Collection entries
════════════════

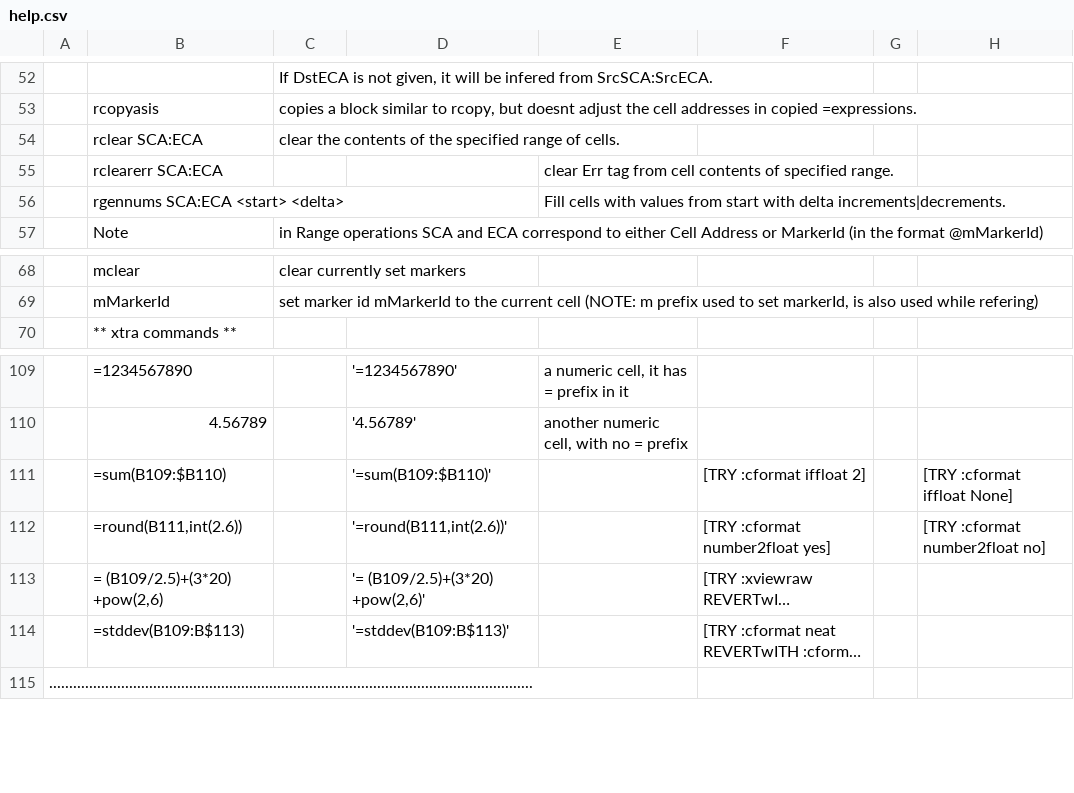
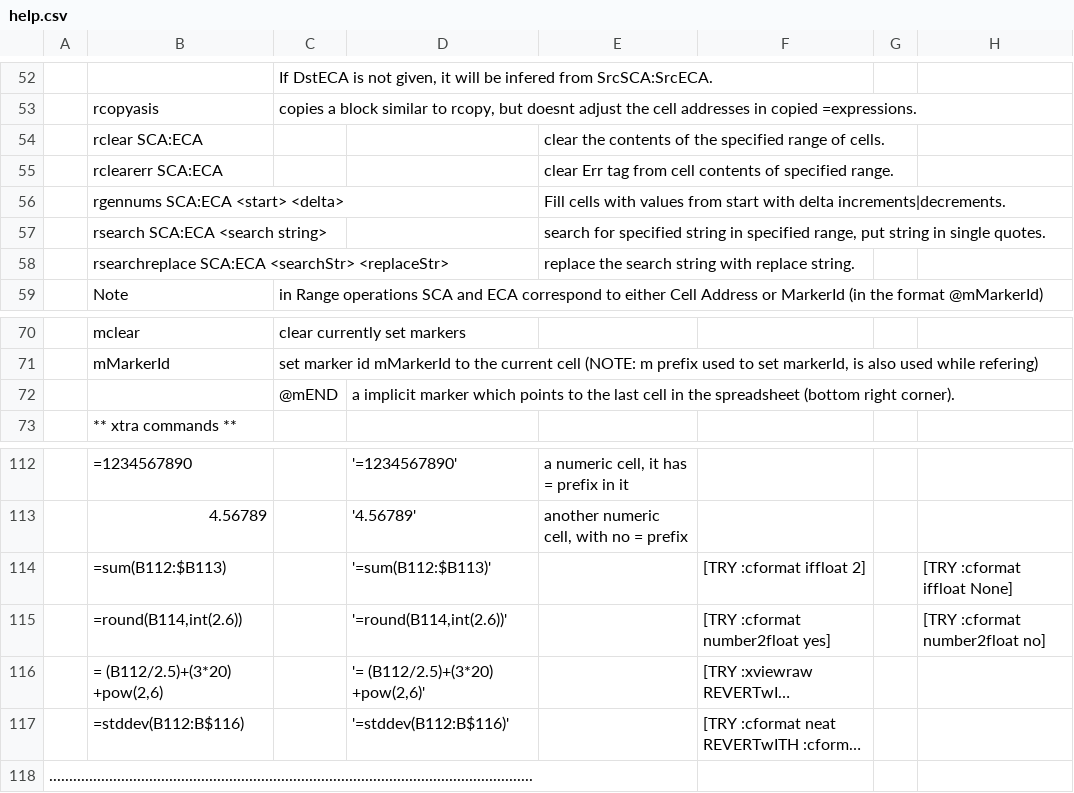
Before and after one commit to hanishkvc/prgs-docs-spreadsheetkvc, a CSV file: help.csv, drawn as a sheet; only a part is shown, gaps mark what is left out; long unchanged cells end in …; addresses are those after the commit; the diff names each change by its address in the sheet, - before the commit and + after, or states it on an @@ line.

Commit message:
Update help.csv with new updates

```diff
--- a/help.csv
+++ b/help.csv
-C54: clear the contents of the specified range of cells.
+C54: (empty)
-E54: (empty)
+E54: clear the contents of the specified range of cells.
+row 57:  | rsearch SCA:ECA <search string> |  |  | search for specified string in specified range, put string in single quotes.
+row 58:  | rsearchreplace SCA:ECA <searchStr> <replaceStr> |  |  | replace the search string with replace string.
+row 72:  |  | @mEND | a implicit marker which points to the last cell in the spreadsheet (bottom right corner).
-B114: =sum(B109:$B110)
+B114: =sum(B112:$B113)
-D114: '=sum(B109:$B110)'
+D114: '=sum(B112:$B113)'
-B115: =round(B111,int(2.6))
+B115: =round(B114,int(2.6))
-D115: '=round(B111,int(2.6))'
+D115: '=round(B114,int(2.6))'
-B116: = (B109/2.5)+(3*20) +pow(2,6)
+B116: = (B112/2.5)+(3*20) +pow(2,6)
-D116: '= (B109/2.5)+(3*20) +pow(2,6)'
+D116: '= (B112/2.5)+(3*20) +pow(2,6)'
-B117: =stddev(B109:B$113)
+B117: =stddev(B112:B$116)
-D117: '=stddev(B109:B$113)'
+D117: '=stddev(B112:B$116)'
```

════════════════

== THE PROBLEM ==
For the word "range", go through the records and show each line that carries it.

== YOUR SOLUTION ==
-C54: clear the contents of the specified range of cells.
+E54: clear the contents of the specified range of cells.
+row 57:  | rsearch SCA:ECA <search string> |  |  | search for specified string in specified range, put string in single quotes.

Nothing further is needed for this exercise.